* [YOUR TASK]:
Within the data below, find the string "onClick" and return each line where it occurs.

* [Data excerpts]:
━━━

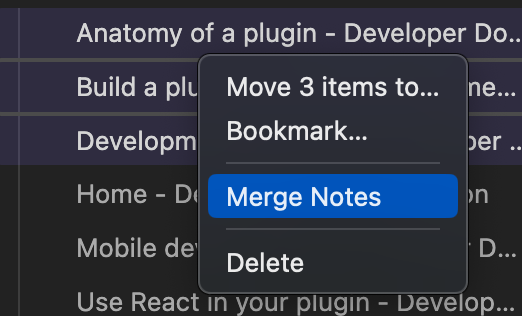
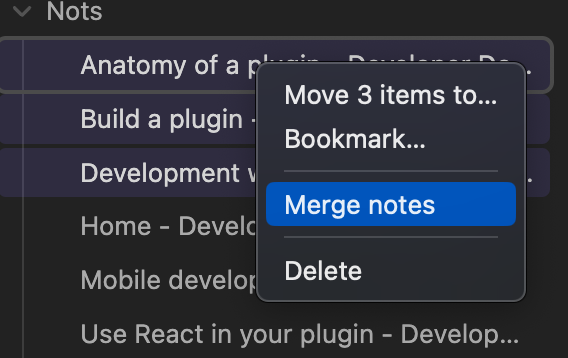
Fixed to follow Use sentence case in UI.

diff --git a/main.ts b/main.ts
@@ -6,7 +6,7 @@ export default class MergeNotesPlugin extends Plugin {
 		this.registerEvent(
 			this.app.workspace.on("files-menu", (menu, files) => {
 				menu.addItem((item) => {
-					item.setTitle("Merge Notes").onClick(async () => {
+					item.setTitle("Merge notes").onClick(async () => {
 						new MergeNotesModal(this.app, files as TFile[]).open();
 					});
 				});

diff --git a/src/components/MergeNotesModal.tsx b/src/components/MergeNotesModal.tsx
@@ -23,7 +23,7 @@ export class MergeNotesModal extends Modal {
 	onOpen() {
 		const isContainFolder = this.files.some((file) => !file.stat);
 		if (isContainFolder) {
-			new Notice("Merge Notes does not support folders.");
+			new Notice("Merge notes does not support folders.");
 			this.close();
 			return;
 		}

diff --git a/src/components/Files.tsx b/src/components/Files.tsx
@@ -143,7 +143,7 @@ export const Files = (props: any) => {
 			</div>
 			<div className="explain">*drag and drop to change order</div>
 			<div className="button">
-				<button onClick={mergeNotes}>Merge Notes</button>
+				<button onClick={mergeNotes}>Merge notes</button>
 			</div>
 		</div>
 	);

diff --git a/README.md b/README.md
@@ -6,7 +6,7 @@
 
 Select the notes you want to merge in the file explorer.
 
-Right click on the selection and select `Merge Notes`.
+Right click on the selection and select `Merge notes`.
 
 <img src="resources/image01.png" width="200">
 
@@ -22,7 +22,7 @@ Notes to be merged can be rearranged by drag-and-drop.
 
 <img src="resources/image04.png" width="480">
 
-Click the `Merge Notes` button to execute the merge.
+Click the `Merge notes` button to execute the merge.
 
 <img src="resources/image05.png" width="120">
 
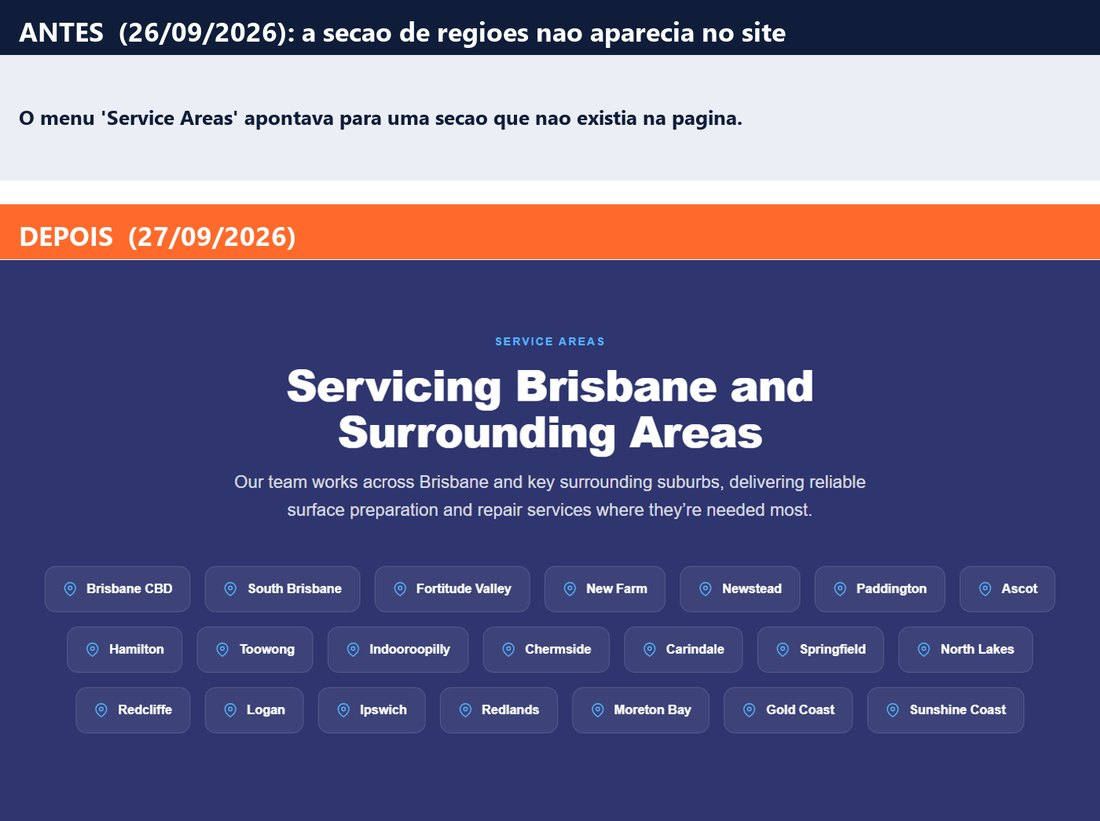
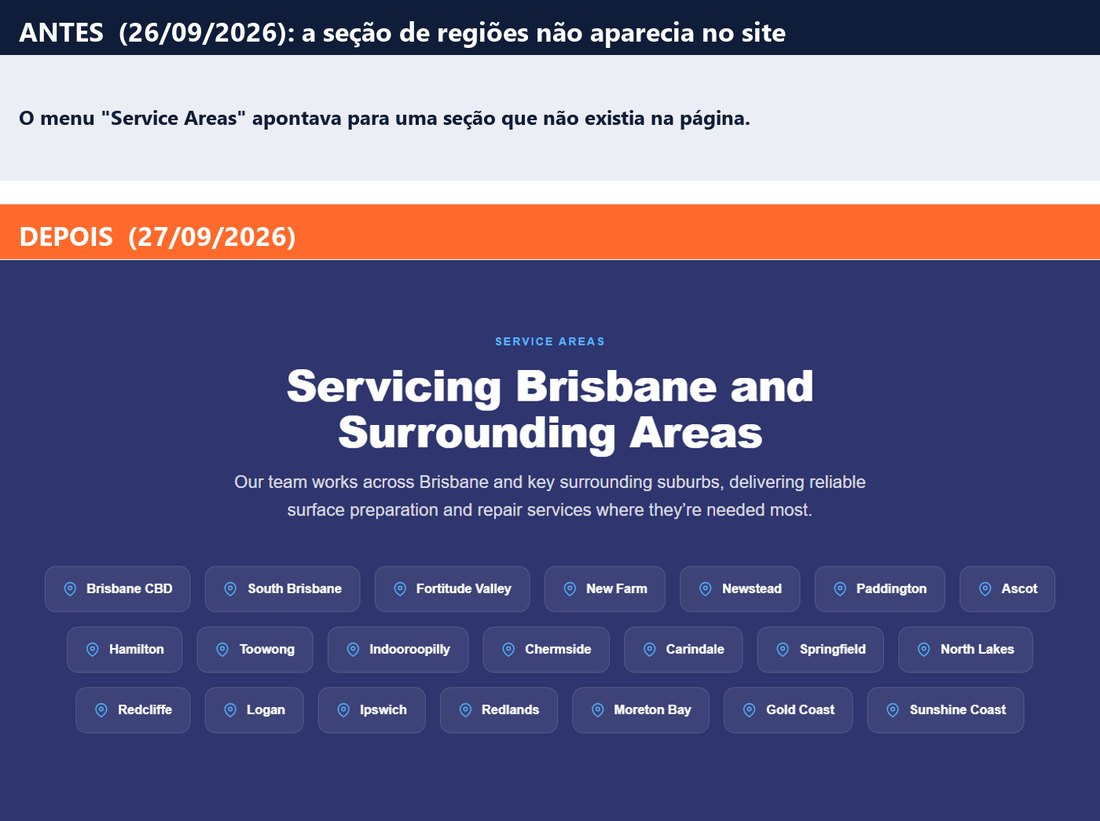
Relatorio do site: faixa da secao de regioes com acentuacao

Changed region(s): [[0.0927, 0.1218, 0.68, 0.1827]]

diff --git a/relatorio-site-setembro2026.html b/relatorio-site-setembro2026.html
@@ -129,7 +129,7 @@
     <figure><img src="assets/site-setembro2026/par-hero.jpg?v=27set" alt="Capa do site, antes e depois" loading="lazy"><figcaption>Capa. O texto agora fala com builders, fit-out comercial e property managers.</figcaption></figure>
     <figure><img src="assets/site-setembro2026/par-services.jpg?v=27set" alt="Seção de serviços, antes e depois" loading="lazy"><figcaption>Serviços. A frase de abertura mudou e passou a citar South East Queensland.</figcaption></figure>
     <figure><img src="assets/site-setembro2026/par-projects.jpg?v=27set" alt="Seção de projetos, antes e depois" loading="lazy"><figcaption>Projetos. "Residential and commercial projects" virou "Commercial and builder projects".</figcaption></figure>
-    <figure><img src="assets/site-setembro2026/par-areas.jpg?v=27set" alt="Seção de regiões: não existia antes, aparece depois" loading="lazy"><figcaption>Regiões. Antes, o menu levava a uma seção que não aparecia. Agora são 21 localidades, com Gold Coast e Sunshine Coast.</figcaption></figure>
+    <figure><img src="assets/site-setembro2026/par-areas.jpg?v=27set2" alt="Seção de regiões: não existia antes, aparece depois" loading="lazy"><figcaption>Regiões. Antes, o menu levava a uma seção que não aparecia. Agora são 21 localidades, com Gold Coast e Sunshine Coast.</figcaption></figure>
     <figure><img src="assets/site-setembro2026/par-faq.jpg?v=27set" alt="Perguntas frequentes, antes e depois" loading="lazy"><figcaption>Perguntas frequentes. Duas respostas deixaram de falar em "residential".</figcaption></figure>
     <figure><img src="assets/site-setembro2026/par-google-antes.jpg?v=27set" alt="Busca no Google antes da correção, mostrando logo brisbane surface solutions" loading="lazy"><figcaption>Busca no Google, antes. A linha azul dizia "logo brisbane surface solutions" porque o título da página não trazia o nome da empresa. O "depois" entra aqui quando o Google atualizar o resultado, o que costuma levar alguns dias.</figcaption></figure>
     <div class="note">O que ficou de fora de propósito: as 18 atualizações pendentes do WordPress (pedem cópia de segurança antes) e os depoimentos, que são fala de cliente e não se mexe sem combinar.</div>
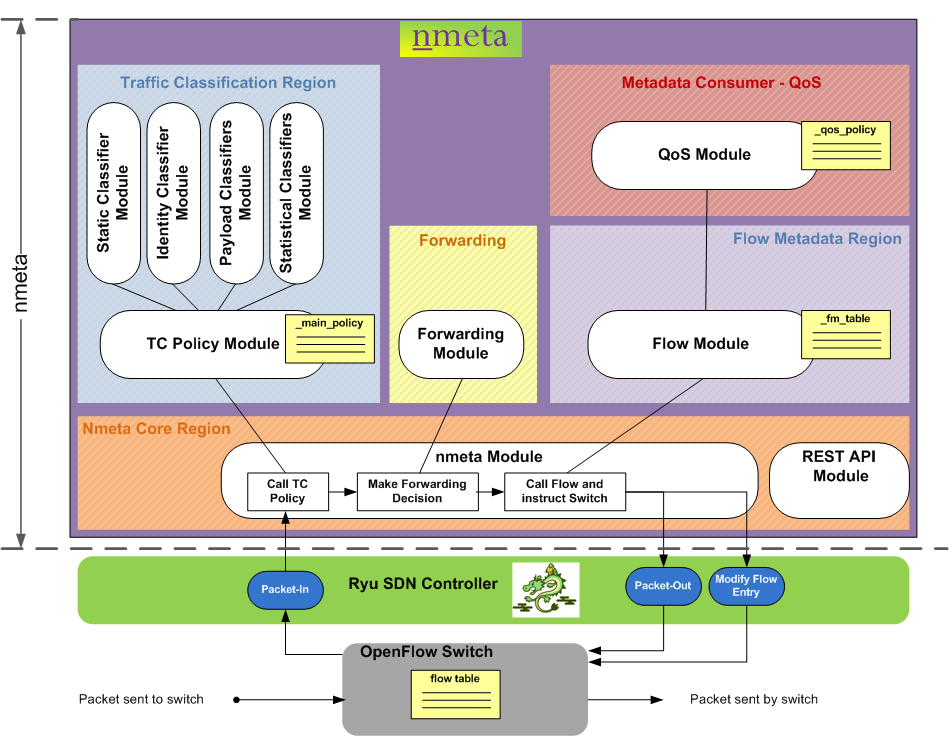
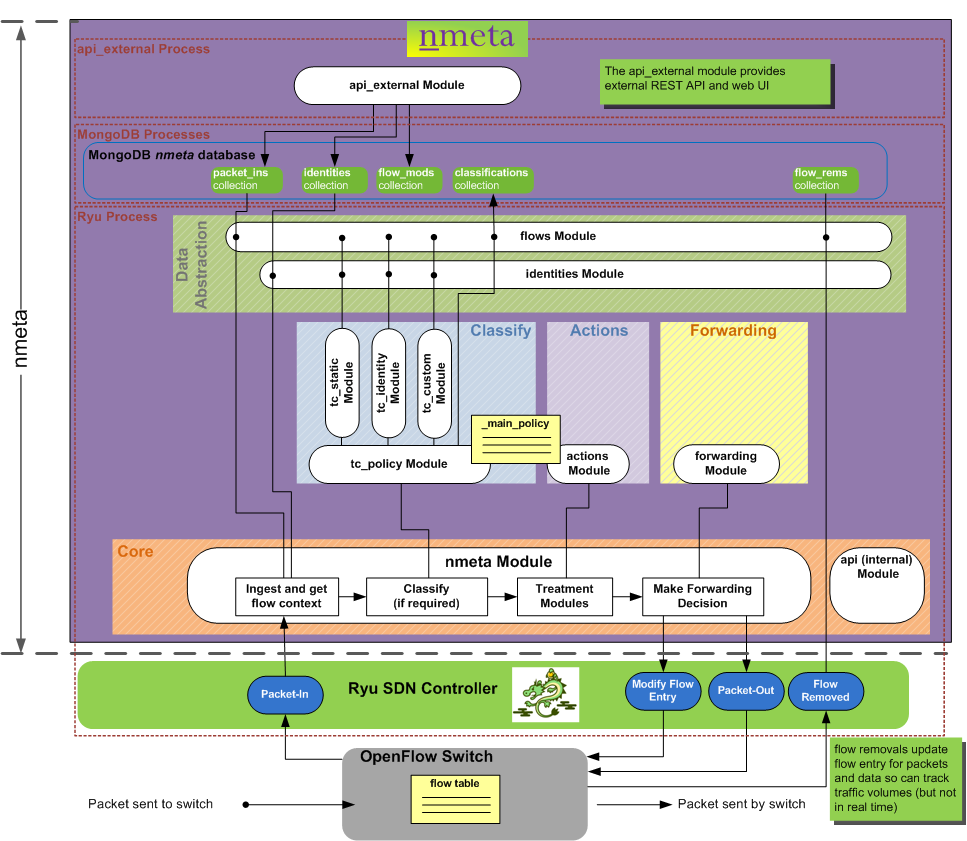
Added images to doc Added sample statistical classifier (doesn't work yet)

diff --git a/nmeta/classifiers/statistical_qos_bandwidth_1.py b/nmeta/classifiers/statistical_qos_bandwidth_1.py
@@ -1,0 +1,93 @@
+# Licensed under the Apache License, Version 2.0 (the "License");
+# you may not use this file except in compliance with the License.
+# You may obtain a copy of the License at
+#
+#    http://www.apache.org/licenses/LICENSE-2.0
+#
+# Unless required by applicable law or agreed to in writing, software
+# distributed under the License is distributed on an "AS IS" BASIS,
+# WITHOUT WARRANTIES OR CONDITIONS OF ANY KIND, either express or
+# implied.
+# See the License for the specific language governing permissions and
+# limitations under the License.
+
+"""
+This module is part of the nmeta suite
+.
+It defines a custom traffic classifier
+.
+To create your own custom classifier, copy this example to a new
+file in the same directory and update the code as required.
+Call it from nmeta by specifying the name of the file (without the
+.py) in main_policy.yaml
+.
+Classifiers are called per packet, so performance is important
+.
+"""
+
+class Classifier(object):
+    """
+    A custom classifier module for import by nmeta
+    """
+    def __init__(self, logger):
+        """
+        Initialise the classifier
+        """
+        self.logger = logger
+
+    def classifier(self, flow):
+        """
+        A really basic statistical classifier to demonstrate ability
+        to differentiate 'bandwidth hog' flows from ones that are
+        more interactive so that appropriate classification metadata
+        can be passed to QoS for differential treatment.
+        .
+        This method is passed a Flow class object that holds the
+        current context of the flow
+        .
+        It returns a dictionary specifying a key/value of QoS treatment to
+        take (or not if no classification determination made).
+        .
+        Only works on TCP.
+        """
+        #*** Maximum packets to accumulate in a flow before making a
+        #***  classification:
+        _max_packets = 7
+        #*** Thresholds used in calculations:
+        _max_packet_size_threshold = 1200
+        _interpacket_ratio_threshold = 0.3
+
+        #*** Dictionary to hold classification results:
+        _results = {}
+
+        if flow.packet_count >= _max_packets and not flow.finalised:
+            #*** Reached our maximum packet count so do some classification:
+            self.logger.debug("Reached max packets count, finalising")
+            flow.finalised = 1
+
+            #*** Call functions to get statistics to make decisions on:
+            _max_packet_size = flow.max_packet_size()
+            _max_interpacket_interval = flow.max_interpacket_interval()
+            _min_interpacket_interval = flow.min_interpacket_interval()
+
+            #*** Avoid possible divide by zero error:
+            if _max_interpacket_interval and _min_interpacket_interval:
+                #*** Ratio between largest directional interpacket delta and
+                #***  smallest. Use a ratio as it accounts for base RTT:
+                _interpacket_ratio = float(_min_interpacket_interval) / \
+                                            float(_max_interpacket_interval)
+            else:
+                _interpacket_ratio = 0
+            self.logger.debug("max_packet_size=%s interpacket_ratio=%s",
+                        _max_packet_size, _interpacket_ratio)
+            #*** Decide actions based on the statistics:
+            if (_max_packet_size > _max_packet_size_threshold and
+                            _interpacket_ratio < _interpacket_ratio_threshold):
+                #*** This traffic looks like a bandwidth hog so constrain it:
+                _results['qos_treatment'] = 'constrained_bw'
+            else:
+                #*** Doesn't look like bandwidth hog so default priority:
+                _results['qos_treatment'] = 'default_priority'
+            self.logger.debug("Decided on results %s", _results)
+
+        return _results

diff --git a/docs/source/datastructures.rst b/docs/source/datastructures.rst
@@ -9,23 +9,40 @@ Information Abstractions
 Flows Abstraction
 =================
 
-TBD
+The flows object provides an abstraction of flows (conversations) that
+have been seen on the network. It defaults to the context of the flow
+that the last packet ingested belongs to.
+
+.. image:: images/flows_abstraction.png
+
+Classifiers can make use of the flows object to gain easy access to
+features of the current flow.
 
 Identities Abstraction
 ======================
 
-TBD
+The identities object provides an abstraction for participants (identities)
+that are known to nmeta. Classifiers can use the identities object to
+look up the identity information of participants.
 
 ********************
 Database Collections
 ********************
 
+Nmeta uses capped MongoDB database collections to obviate the need
+to maintain size by pruning old entries.
+
+
 Packet-Ins
 ==========
+
+MongoDB Collection: packet_ins
 
 .. image:: images/data_struct_packet_ins.png
 
 Identity Metadata
 =================
+
+MongoDB Collection: identities
 
 .. image:: images/data_struct_identities.png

━━━

* [OUTPUT OF THE TASK]:
-					item.setTitle("Merge Notes").onClick(async () => {
+					item.setTitle("Merge notes").onClick(async () => {
-				<button onClick={mergeNotes}>Merge Notes</button>
+				<button onClick={mergeNotes}>Merge notes</button>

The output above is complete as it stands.